But it would be naive to find that the technical skills required of policemen, the discriminatory practices of American society in training and educating blacks, and the reluctance of blacks to become policemen are the sole reasons why when blacks are one-sixth of the Boston population they are only one-thirtieth of the Boston police force. To be sure, equally dramatic differentials exist with respect to the percentage of blacks who are judges, lawyers, doctors, university professors, engineers, architects, and practitioners of other learned callings. But the policeman's calling, demanding as it is of qualities developed by training and education, is hardly to be described as a learned or professional calling for which very few blacks could qualify even on the basis of an unbiased selection. Indeed it appears from the recent experience of many American cities such as Baltimore, Chicago, and Detroit, that when there are no irrelevant barriers and the public authorities welcome blacks the percentage of police appointees who are black bears a close relation to the percentage of the population who are black.

However, statistics comparing blacks in the population and in the police force do not show even prima facie whether if there is discrimination it is attributable to the Massachusetts Civil Service Commission, or to the Boston Police Department, or to both. Moreover, those statistics are of no value in deciding which, if any, of the specific practices referred to in the complaint are discriminatory and should be enjoined. We, therefore, turn to a detailed...

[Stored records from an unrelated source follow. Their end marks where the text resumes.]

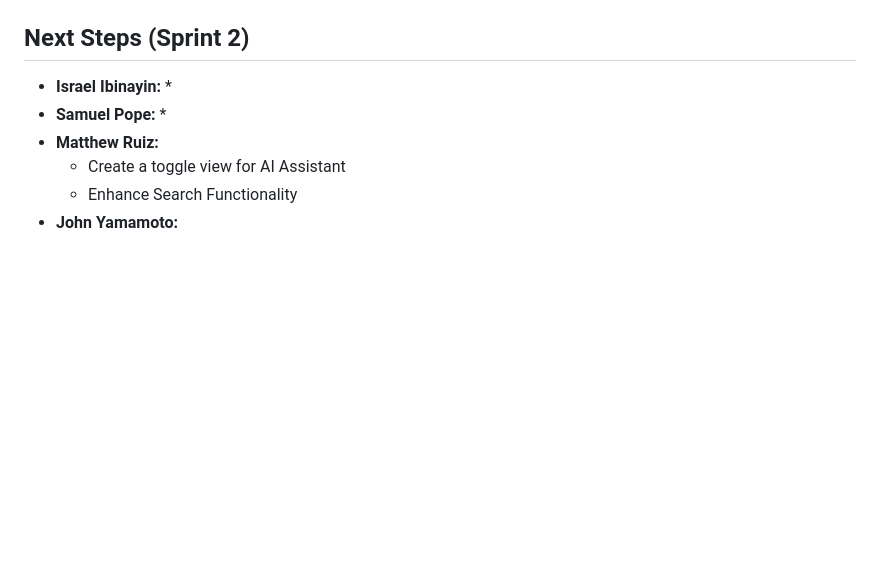
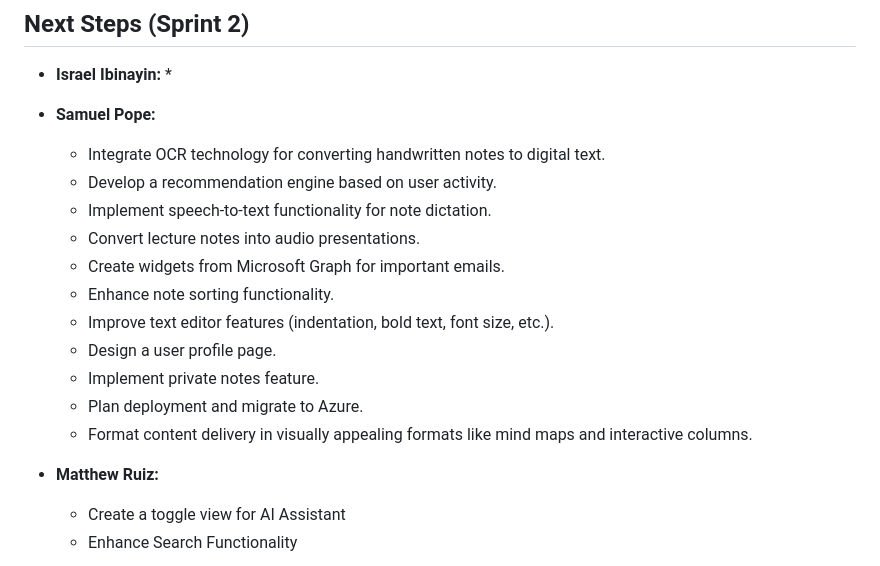
Before and after one commit to sjpope/FlowNote, a Markdown page: README.md, the part around the change. GitHub-like rendering; blank space fills up the shorter version.

Commit message:
SCRUM-84 Updating README for Samuel Pope Sprint Review

```diff
--- a/README.md
+++ b/README.md
@@ -126,7 +126,18 @@ We are a team of Texas State University students developing this project as part
 * **Israel Ibinayin:**
     *
 * **Samuel Pope:**
-    *
+    * Integrate OCR technology for converting handwritten notes to digital text.
+    * Develop a recommendation engine based on user activity.
+    * Implement speech-to-text functionality for note dictation.
+    * Convert lecture notes into audio presentations.
+    * Create widgets from Microsoft Graph for important emails.
+    * Enhance note sorting functionality.
+    * Improve text editor features (indentation, bold text, font size, etc.).
+    * Design a user profile page.
+    * Implement private notes feature.
+    * Plan deployment and migrate to Azure.
+    * Format content delivery in visually appealing formats like mind maps and interactive columns.
+
 * **Matthew Ruiz:**
     * Create a toggle view for AI Assistant
     * Enhance Search Functionality
```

To continue reading

Request your trial
39 cases
  • Green v. Cauthen
    • United States
    • U.S. District Court — District of South Carolina
    • May 20, 1974
    ...see Allen v. City of Mobile, 331 F.Supp. 1134 (S.D. Ala.1971); NAACP v. Allen, 340 F. Supp. 703 (M.D.Ala.1972), and Castro v. Beecher, 334 F.Supp. 930 (D.Mass. 1971). 8. The police department is not a proper party to this The Columbia City Police Department is not a proper party to this act......
  • Washington v. Davis
    • United States
    • U.S. Supreme Court
    • June 7, 1976
    ...(E.D.La.1970) (issuing preliminary injunction), 321 F.Supp. 1241, 1244 (1971) (issuing permanent injunction). See also Castro v. Beecher, 334 F.Supp. 930 (D.Mass.1971), aff'd in part and rev'd in part on other grounds, 459 F.2d 725 (CA1 1972); Western Addition Community Org. v. Alioto, 330 ......
  • Lige v. Town of Montclair
    • United States
    • New Jersey Supreme Court
    • November 30, 1976
    ...(S.D.N.Y.1971), and different groups within the population may have different levels of desire for the particular job, Castro v. Beecher, 334 F.Supp. 930 (D.Mass.1971). And most importantly, acceptance of the idea that discrepancies between racial composition of the community and the plant ......
  • Harper v. Mayor and City Council of Baltimore
    • United States
    • U.S. District Court — District of Maryland
    • May 2, 1973
    ...tests sorted out the best applicants for appointment. Chance v. Board of Examiners, supra; Carter v. Gallagher, supra; Castro v. Beecher, 334 F.Supp. 930 (D.Mass.1971), modified 459 F.2d 725 (1st Cir. 1972). This burden of validation rests with the Before addressing the question of whether ......
  • Request a trial to view additional results

VLEX uses login cookies to provide you with a better browsing experience. If you click on 'Accept' or continue browsing this site we consider that you accept our cookie policy. ACCEPT